thewanderingjew More than 1 year ago
This story is told in simple truths, although the truth is often only on one side of the issue. Still, I would recommend it as a teaching tool in the middle grades so that this side of the issue, rarely covered, is explored more fully. Hayaat lives with her family in a small home in the walled off area of Israel on the West Bank. Her former home was bulldozed to make room for a road in Israel, leading to new settlements. Her father has been fairly despondent ever since he lost his land. Hayaat's best friend is murdered by Israelis during a demonstration and Hayaat is scarred physically and emotionally during the incident. She and her friend are innocent victims. The demonstration, however, was not innocent. The young soldiers got spooked when they were attacked. Dispersing the crowd, tragedy occurred.

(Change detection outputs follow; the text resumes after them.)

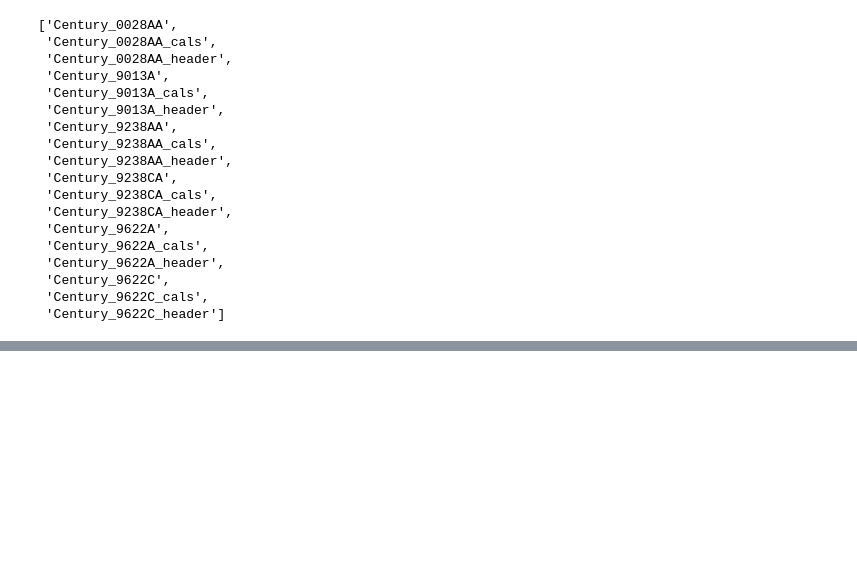
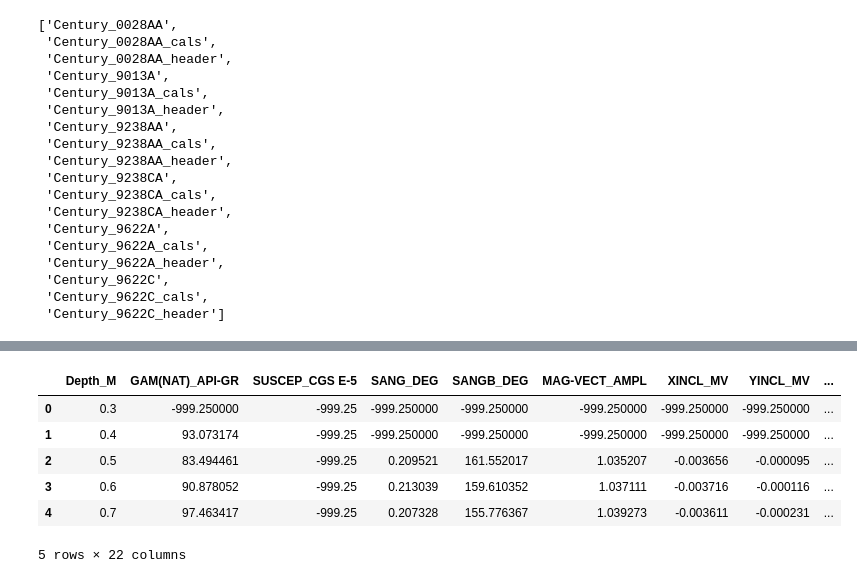
Before and after one commit to lcardsvr/Geophysical-Tool-Response-Project, a Jupyter notebook: GeoTool_Response_WIP.ipynb, the cells around one changed output, grey strips where cells are left out. Cells and saved outputs as stored; diff of their text form; code cells hidden in the pictures; blank space fills up the shorter version.

```diff
--- a/GeoTool_Response_WIP.ipynb
+++ b/GeoTool_Response_WIP.ipynb
@@ -356,3 +353,13 @@ for column in columns:
+# %%
+tool_9622A_df.head()
+# %% [output]
+|  | Depth_M | GAM(NAT)_API-GR | SUSCEP_CGS E-5 | SANG_DEG | SANGB_DEG | MAG-VECT_AMPL | XINCL_MV | YINCL_MV | ... |
+| 0 | 0.3 | -999.250000 | -999.25 | -999.250000 | -999.250000 | -999.250000 | -999.250000 | -999.250000 | ... |
+| 1 | 0.4 | 93.073174 | -999.25 | -999.250000 | -999.250000 | -999.250000 | -999.250000 | -999.250000 | ... |
+| 2 | 0.5 | 83.494461 | -999.25 | 0.209521 | 161.552017 | 1.035207 | -0.003656 | -0.000095 | ... |
+| 3 | 0.6 | 90.878052 | -999.25 | 0.213039 | 159.610352 | 1.037111 | -0.003716 | -0.000116 | ... |
+| 4 | 0.7 | 97.463417 | -999.25 | 0.207328 | 155.776367 | 1.039273 | -0.003611 | -0.000231 | ... |
+5 rows × 22 columns
 # %%
 # Photo inventory dates dates
 
```
Also changed, not shown: parts of 31 cells of this notebook.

The problems encountered by the families trapped behind the wall are huge and seemingly insurmountable. Traveling to and/or working in Israel is a nightmare. It is time consuming and erratic in nature. New checkpoints can randomly appear depending on the current turmoil. Suicide bombings bring increased security checks, searches, bulldozing of homes and humiliation for them. Hayaat's sister is engaged to be married and a wedding is being planned. There is happiness and joy in her home which is a warm and loving environment. Her grandmother is old and ill and she wants to see her homeland again before she dies; she yearns for the land she left behind in Israel. Hayaat adores her and is obsessed with the idea of sneaking into Israel and bringing back some soil from her grandmother's former land. This is an exceedingly dangerous thing to chance but she and her friend Samy decide to try. The people she meets and the dangers she encounters serve as the medium for the story to unfold. Memories are aroused and the hazards of normal daily life are exposed. As philosophical and hopeful as Hayaat is about her life, Samy is angry and defiant. Through their remarks and behavior, we are presented with the larger picture of how the Arab/Israeli conflict is played out in the world. Via their experiences, the hardships faced and the sometimes frightening events they witness, some healing takes place. They do come to the realization that everyone, Israeli and Arab alike, really wants to just be allowed to live with dignity, that not all Jews are hateful enemies, that some work to help them achieve freedom and respect. Yet, the reason for their plight is never fully explored so they never quite come to the realization that they bear some responsibility for how they are being treated because of the past behavior of their brethren. The subject of the many wars the Arab nations have declared against Israel is never fully explored. Hopefully, it is through the innocent eyes of children, the future generations, that this conflict will be resolved. Hayaat says "I live in an open air prison.so long as there is life there is love." Her message of hope is what the world needs to hear. Her yearning for dignity, purpose and freedom is the book's message. This book could be an effective tool to fight hatred and teach students if, at the same time, another book with the opposing position is read and both are analyzed for the reasons the conflict exists and the true history behind all the events is taught, so that one side or another is not always demonized, so that both sides can begin to understand each other and engage in mutual respect.